It’s not enough that there are viruses — Trojans, backdoors and “zero-day exploits” — out there, is it?

No, it’s not, because now there are flaws in the architecture of the processor chips that can be used to steal data from your computer or phone. A fair amount has been broadcast about the Spectre and Meltdown exploits. What are they?

First off, variations of these exploits can affect most every processor chip on the market. The 800-pound gorilla is, of course, Intel. But other competitors, such as AMD and ARM, are affected, though not as much; that means your Apple is vulnerable, as well as most PCs.
These flaws were first discovered last June by several independent research teams, including one from Google, called Google Project Zero, the function of which is to protect Google software and systems (including the Android software on your phone, as well as its search engine) from this stuff. It was shared with the processor manufacturers and some other software developers (think Microsoft and Amazon) in an effort to find cures before it was executed by hackers.

This has been partially successful. Many patches have been issued to shield users, but not everyone installs every patch or update, especially if they have had unhappy consequences of updates trashing things in the past.
And that they can do. A few weeks ago, I had three clients whose computers did killer updates in Windows that required wholesale rebuilding. Not good.

Where To?

Anyway, how can a processor that’s supposed to be happily executing instructions leak data? It comes from our never-ending quest for more speed.

Processors work tremendously faster than the memory chips that supply them the data. Rather than just wait around for the memory to deliver the instruction path, the processor will take a guess where it’s going next. This is called speculative execution. The processor executes some code while waiting, then when the data path arrives, it checks if the guess was correct.

If it wasn’t, it discards the results and runs with the new data. While nothing is lost (it was just using what would have been idle time), if it was right, time has been saved.
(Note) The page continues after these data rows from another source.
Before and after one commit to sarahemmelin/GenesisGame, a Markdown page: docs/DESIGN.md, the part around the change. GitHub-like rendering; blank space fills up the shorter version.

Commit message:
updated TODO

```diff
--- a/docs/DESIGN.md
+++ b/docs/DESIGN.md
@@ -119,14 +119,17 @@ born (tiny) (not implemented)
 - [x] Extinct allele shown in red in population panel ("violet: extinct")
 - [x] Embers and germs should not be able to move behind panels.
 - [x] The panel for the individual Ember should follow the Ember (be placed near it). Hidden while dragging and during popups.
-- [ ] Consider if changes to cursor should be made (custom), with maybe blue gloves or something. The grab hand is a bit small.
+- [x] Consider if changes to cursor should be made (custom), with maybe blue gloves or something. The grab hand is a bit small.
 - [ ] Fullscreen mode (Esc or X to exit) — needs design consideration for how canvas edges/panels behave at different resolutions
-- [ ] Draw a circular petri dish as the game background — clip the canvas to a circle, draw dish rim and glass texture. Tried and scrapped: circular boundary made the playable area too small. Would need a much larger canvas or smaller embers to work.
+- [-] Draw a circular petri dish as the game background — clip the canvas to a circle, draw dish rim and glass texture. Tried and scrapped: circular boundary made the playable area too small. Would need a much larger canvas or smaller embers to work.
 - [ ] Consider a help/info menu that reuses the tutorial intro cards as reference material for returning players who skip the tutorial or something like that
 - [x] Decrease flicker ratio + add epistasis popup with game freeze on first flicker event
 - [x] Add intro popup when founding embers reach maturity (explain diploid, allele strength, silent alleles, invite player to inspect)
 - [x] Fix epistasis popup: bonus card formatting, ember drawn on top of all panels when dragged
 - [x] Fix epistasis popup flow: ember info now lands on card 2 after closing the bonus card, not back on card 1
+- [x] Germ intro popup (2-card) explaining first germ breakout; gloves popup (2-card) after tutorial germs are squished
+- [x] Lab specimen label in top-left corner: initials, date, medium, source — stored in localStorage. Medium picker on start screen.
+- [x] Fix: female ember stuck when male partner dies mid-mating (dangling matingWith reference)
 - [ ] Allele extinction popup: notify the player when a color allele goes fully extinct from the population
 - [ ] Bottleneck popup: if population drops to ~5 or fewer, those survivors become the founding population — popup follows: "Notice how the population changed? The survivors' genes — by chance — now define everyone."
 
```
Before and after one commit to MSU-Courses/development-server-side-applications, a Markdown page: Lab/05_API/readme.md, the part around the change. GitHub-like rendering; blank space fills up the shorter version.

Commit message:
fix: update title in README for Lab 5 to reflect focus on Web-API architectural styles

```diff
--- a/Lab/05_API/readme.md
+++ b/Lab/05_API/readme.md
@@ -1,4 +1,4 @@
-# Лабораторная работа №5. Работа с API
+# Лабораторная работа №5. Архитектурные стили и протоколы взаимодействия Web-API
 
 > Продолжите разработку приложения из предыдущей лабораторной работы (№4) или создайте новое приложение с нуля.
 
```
And time is the name of the game. Modern processors have three levels of processor cache that can be used for this speculation.
The specific techniques involved have names like “flush and reload” and “evict and reload,” which make the data stay in cache memory long enough to be diverted to a side channel. Chaining together a series of these reads will allow the attacker to direct where the data comes from and where it goes — which is off to them.

This causes a breakdown in all the techniques, such as “sandboxing,” that manufacturers have created to try to shield data from leaking. Of the two, Spectre is the most damaging, since it works on all processor brands; Meltdown has a slightly different technique, called “out-of-order execution,” which is specific to Intel.

JavaScript, Too

It is possible to write JavaScript code that will use these exploits while in a browser, such as Chrome, so there’s that way of introduction to your system. Research papers funded by the European Research Council, as well as the National Science Foundation and the Defense Advanced Research Project Agency, have documented this information.

Unfortunately, although they did give the manufacturers a heads-up in order to circumvent hacking, their papers offer a clear method (for those who can understand) for using the exploit. We can only hope that the head start provided enough time to create patches that work.

As for speed, unfortunately, closing off the speculative execution functions will slow the processing; so for most users, it will be unnoticeable. For massive users, such as Google and Amazon Web Services, however, it will be important. They will have to come up with new work-arounds to build speed back again. This may take some time, and will be complicated by the always intense battle between hackers and protectors.

Something Lighter

The Consumer Electronics Show recently wrapped in Las Vegas. There was little this year in the way of groundbreaking technology between the new versions of massive TVs, though there was a flexible model that rolled up into a tube, and connected devices that work with Amazon Alexa and Google Assistant.
And there was hope for your bathroom.

Kohler was big with smart fixtures. It showed off its Verdera Voice mirror, which uses Alexa to control lighting and two built-in speakers, so you can check the news and the weather as you shave; there’s also a shower system with 12 water streams that is thermostatically controlled; then there’s the Numi intelligent toilet, which offers a heated seat, ambient lighting and two flush settings — in addition to playing music. Marvelous.

Unfortunately, the U.S. is far behind Japan in our mastery of toilet control technology. The Japanese have toilets that gently wash your butt and dry it with a stream of heated air, as well as play music, etc.
How dare we lose this race for consumer dominance? Write your congressman. They have nothing better to do.

Cliff Feldwick is owner of Riverside Computing and offers PC troubleshooting, network setups and data retrieval for small businesses — when not contemplating how to add WiFi to an outhouse. He can be reached at 410-880-0171 or at [email protected]. Older columns are online at